### [Task instructions]
Look through the entries for the string "percentile", and copy each line that holds it.

### [Extracted records]
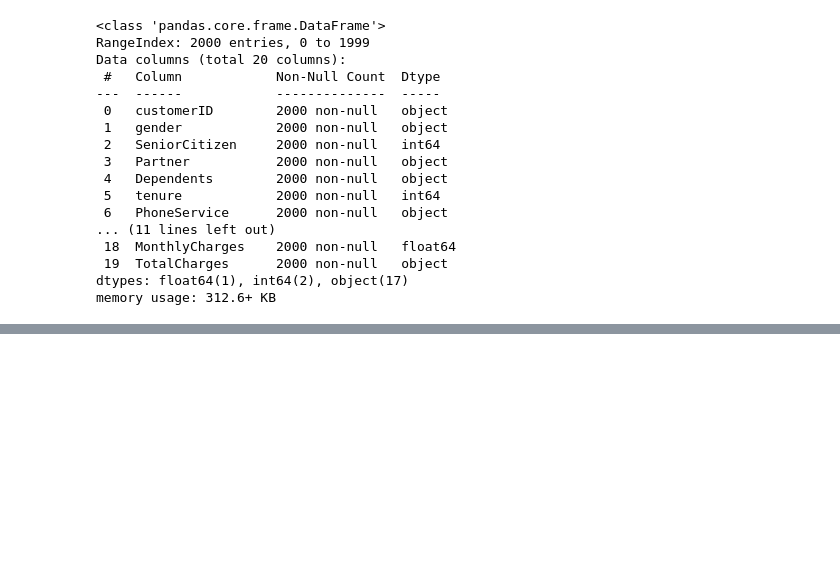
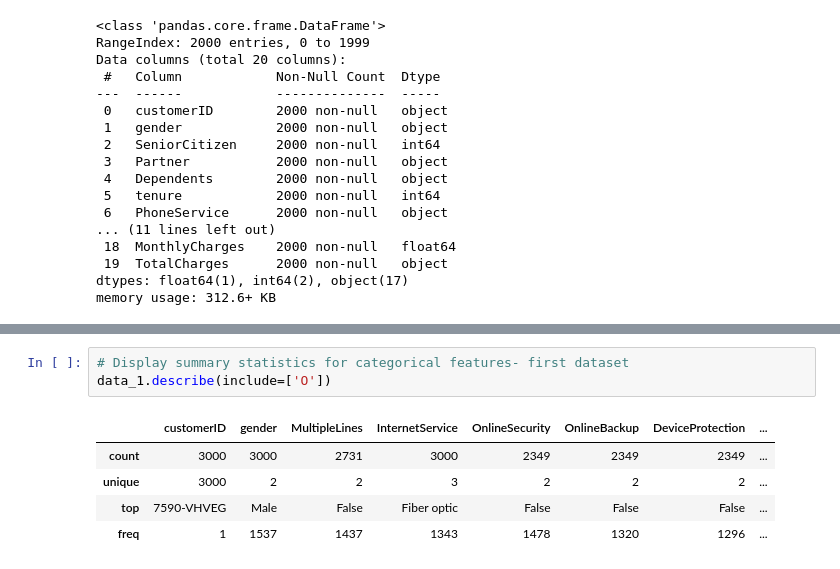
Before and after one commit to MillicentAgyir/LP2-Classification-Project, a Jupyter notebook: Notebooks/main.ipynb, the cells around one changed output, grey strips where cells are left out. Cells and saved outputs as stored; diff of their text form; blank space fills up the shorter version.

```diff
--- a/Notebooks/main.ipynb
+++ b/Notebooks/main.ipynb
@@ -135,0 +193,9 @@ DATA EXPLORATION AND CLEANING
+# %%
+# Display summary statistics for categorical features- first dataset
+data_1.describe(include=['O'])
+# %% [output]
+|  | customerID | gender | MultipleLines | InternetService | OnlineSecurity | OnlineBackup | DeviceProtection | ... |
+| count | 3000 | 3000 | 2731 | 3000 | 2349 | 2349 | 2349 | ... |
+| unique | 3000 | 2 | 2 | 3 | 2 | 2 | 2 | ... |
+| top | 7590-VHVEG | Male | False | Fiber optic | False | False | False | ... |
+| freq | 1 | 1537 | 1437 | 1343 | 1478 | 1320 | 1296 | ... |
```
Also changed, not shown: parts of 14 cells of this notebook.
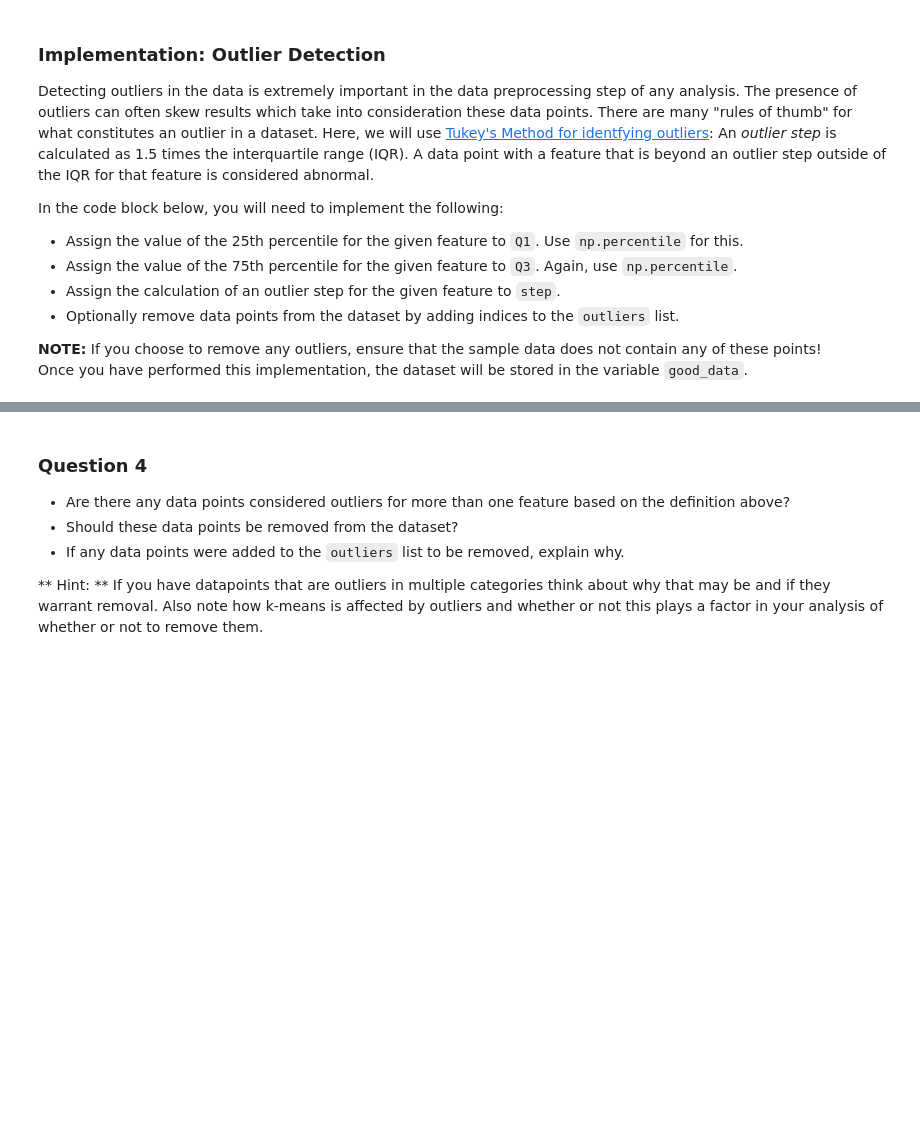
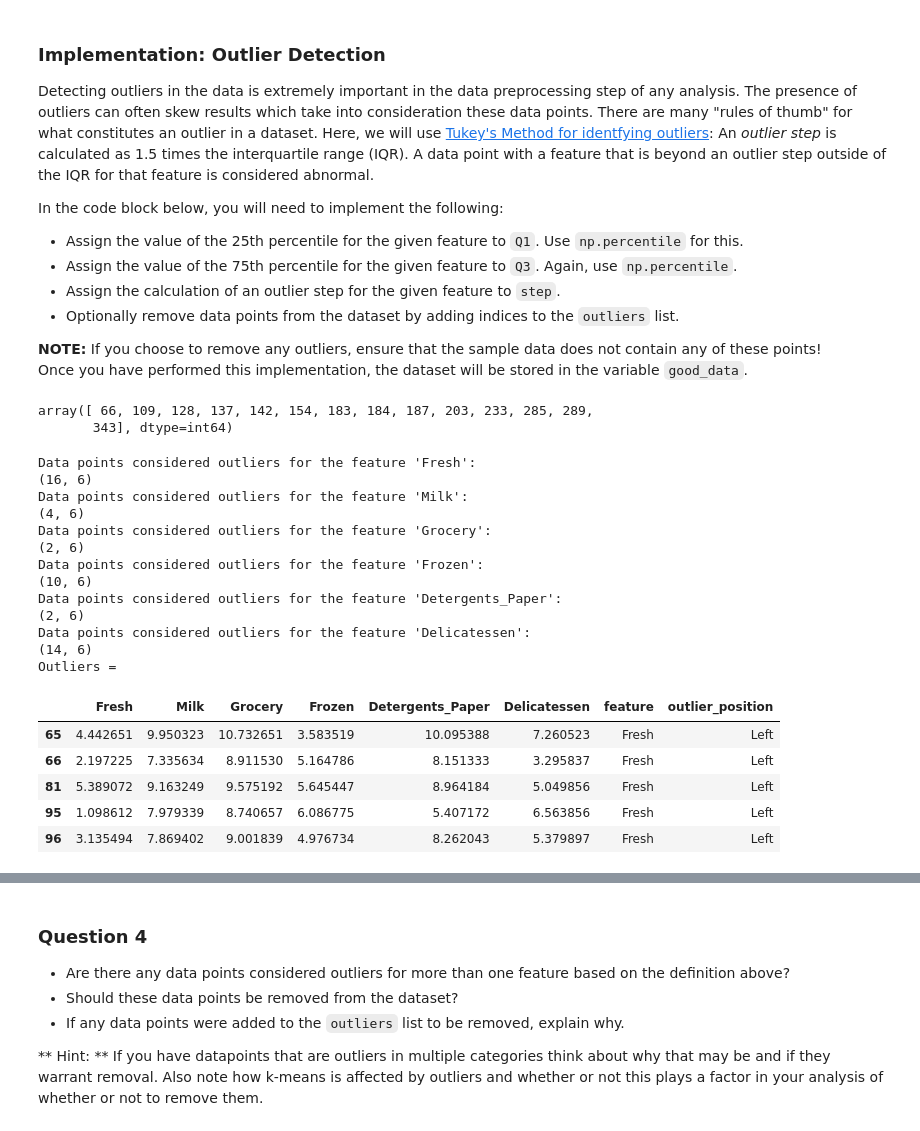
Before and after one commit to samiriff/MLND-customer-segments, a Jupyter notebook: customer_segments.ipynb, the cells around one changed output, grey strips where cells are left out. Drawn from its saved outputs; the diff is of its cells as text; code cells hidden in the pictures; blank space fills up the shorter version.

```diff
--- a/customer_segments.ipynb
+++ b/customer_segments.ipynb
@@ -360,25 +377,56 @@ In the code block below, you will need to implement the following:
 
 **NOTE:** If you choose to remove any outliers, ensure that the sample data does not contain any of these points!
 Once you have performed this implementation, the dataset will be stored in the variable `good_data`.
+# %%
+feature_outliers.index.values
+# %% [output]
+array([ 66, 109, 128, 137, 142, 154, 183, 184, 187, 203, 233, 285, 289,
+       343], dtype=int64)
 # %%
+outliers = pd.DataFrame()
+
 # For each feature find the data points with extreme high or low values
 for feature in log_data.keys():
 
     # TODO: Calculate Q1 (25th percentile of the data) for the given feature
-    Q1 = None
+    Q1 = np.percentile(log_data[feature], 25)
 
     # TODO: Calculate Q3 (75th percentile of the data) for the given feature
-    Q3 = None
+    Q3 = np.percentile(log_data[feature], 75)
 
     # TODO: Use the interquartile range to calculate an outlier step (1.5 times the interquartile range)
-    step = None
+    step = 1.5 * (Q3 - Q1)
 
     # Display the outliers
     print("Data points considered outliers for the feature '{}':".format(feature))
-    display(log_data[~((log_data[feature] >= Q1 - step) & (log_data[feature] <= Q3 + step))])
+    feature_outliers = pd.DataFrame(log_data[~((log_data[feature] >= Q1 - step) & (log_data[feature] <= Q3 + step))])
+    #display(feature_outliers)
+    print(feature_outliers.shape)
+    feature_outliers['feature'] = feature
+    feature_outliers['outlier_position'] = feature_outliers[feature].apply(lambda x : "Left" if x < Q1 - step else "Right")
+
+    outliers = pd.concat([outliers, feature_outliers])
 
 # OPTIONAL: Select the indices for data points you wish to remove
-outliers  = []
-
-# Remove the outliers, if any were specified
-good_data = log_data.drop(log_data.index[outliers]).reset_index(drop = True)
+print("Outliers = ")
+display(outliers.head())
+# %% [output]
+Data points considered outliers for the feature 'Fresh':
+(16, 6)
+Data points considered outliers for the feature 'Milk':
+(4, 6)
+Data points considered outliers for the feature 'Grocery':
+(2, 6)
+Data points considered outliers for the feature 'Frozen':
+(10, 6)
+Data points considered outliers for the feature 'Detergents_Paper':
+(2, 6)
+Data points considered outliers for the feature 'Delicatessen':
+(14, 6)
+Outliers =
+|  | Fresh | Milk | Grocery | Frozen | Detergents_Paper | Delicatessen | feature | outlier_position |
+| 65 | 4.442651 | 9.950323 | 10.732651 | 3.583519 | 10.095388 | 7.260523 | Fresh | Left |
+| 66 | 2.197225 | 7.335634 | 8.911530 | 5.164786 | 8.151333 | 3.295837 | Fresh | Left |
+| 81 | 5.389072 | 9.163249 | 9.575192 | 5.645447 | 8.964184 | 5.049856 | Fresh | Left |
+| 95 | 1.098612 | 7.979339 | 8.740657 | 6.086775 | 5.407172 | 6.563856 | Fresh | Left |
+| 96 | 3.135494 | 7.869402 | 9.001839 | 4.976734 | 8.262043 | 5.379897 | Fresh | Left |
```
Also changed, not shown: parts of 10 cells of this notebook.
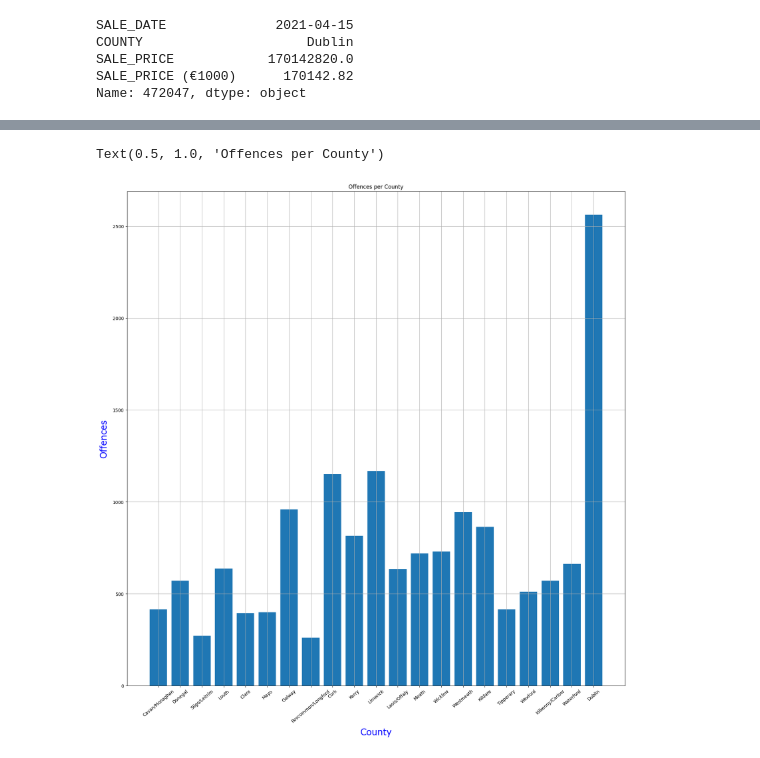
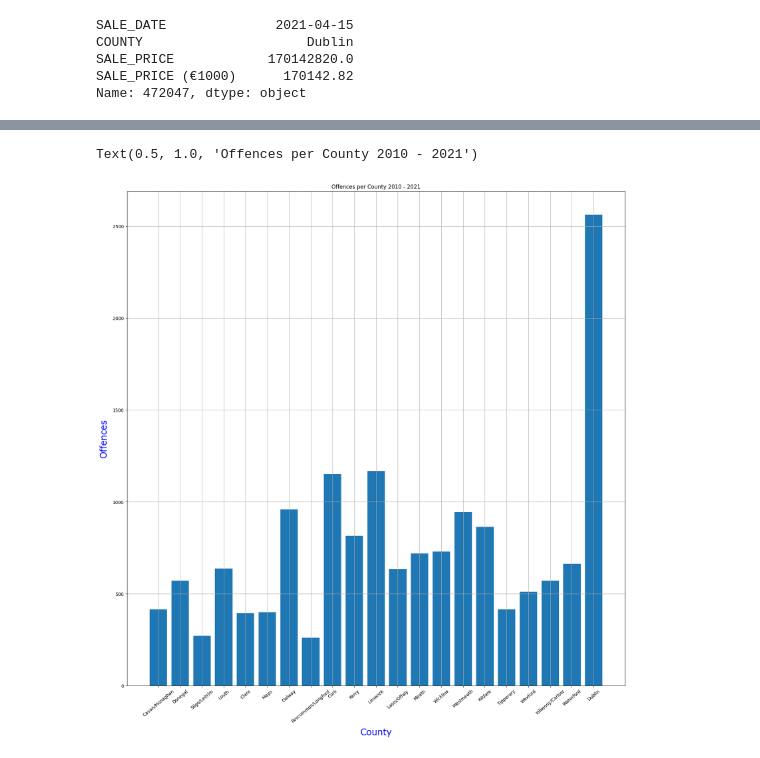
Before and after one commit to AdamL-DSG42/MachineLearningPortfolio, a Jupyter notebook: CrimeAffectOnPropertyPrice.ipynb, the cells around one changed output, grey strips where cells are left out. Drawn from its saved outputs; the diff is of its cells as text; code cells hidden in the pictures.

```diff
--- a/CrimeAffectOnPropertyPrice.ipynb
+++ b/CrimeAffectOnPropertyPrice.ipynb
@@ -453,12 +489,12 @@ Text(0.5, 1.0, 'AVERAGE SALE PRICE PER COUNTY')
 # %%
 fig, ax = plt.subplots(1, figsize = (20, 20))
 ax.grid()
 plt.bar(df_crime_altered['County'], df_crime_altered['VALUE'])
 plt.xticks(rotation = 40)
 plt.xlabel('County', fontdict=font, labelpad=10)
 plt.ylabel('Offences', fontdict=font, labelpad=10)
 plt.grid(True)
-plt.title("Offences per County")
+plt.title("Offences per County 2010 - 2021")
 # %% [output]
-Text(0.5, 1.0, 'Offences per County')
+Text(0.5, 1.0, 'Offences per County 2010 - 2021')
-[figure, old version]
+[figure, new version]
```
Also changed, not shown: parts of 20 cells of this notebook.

### [Task output]
     # TODO: Calculate Q1 (25th percentile of the data) for the given feature
+    Q1 = np.percentile(log_data[feature], 25)
     # TODO: Calculate Q3 (75th percentile of the data) for the given feature
+    Q3 = np.percentile(log_data[feature], 75)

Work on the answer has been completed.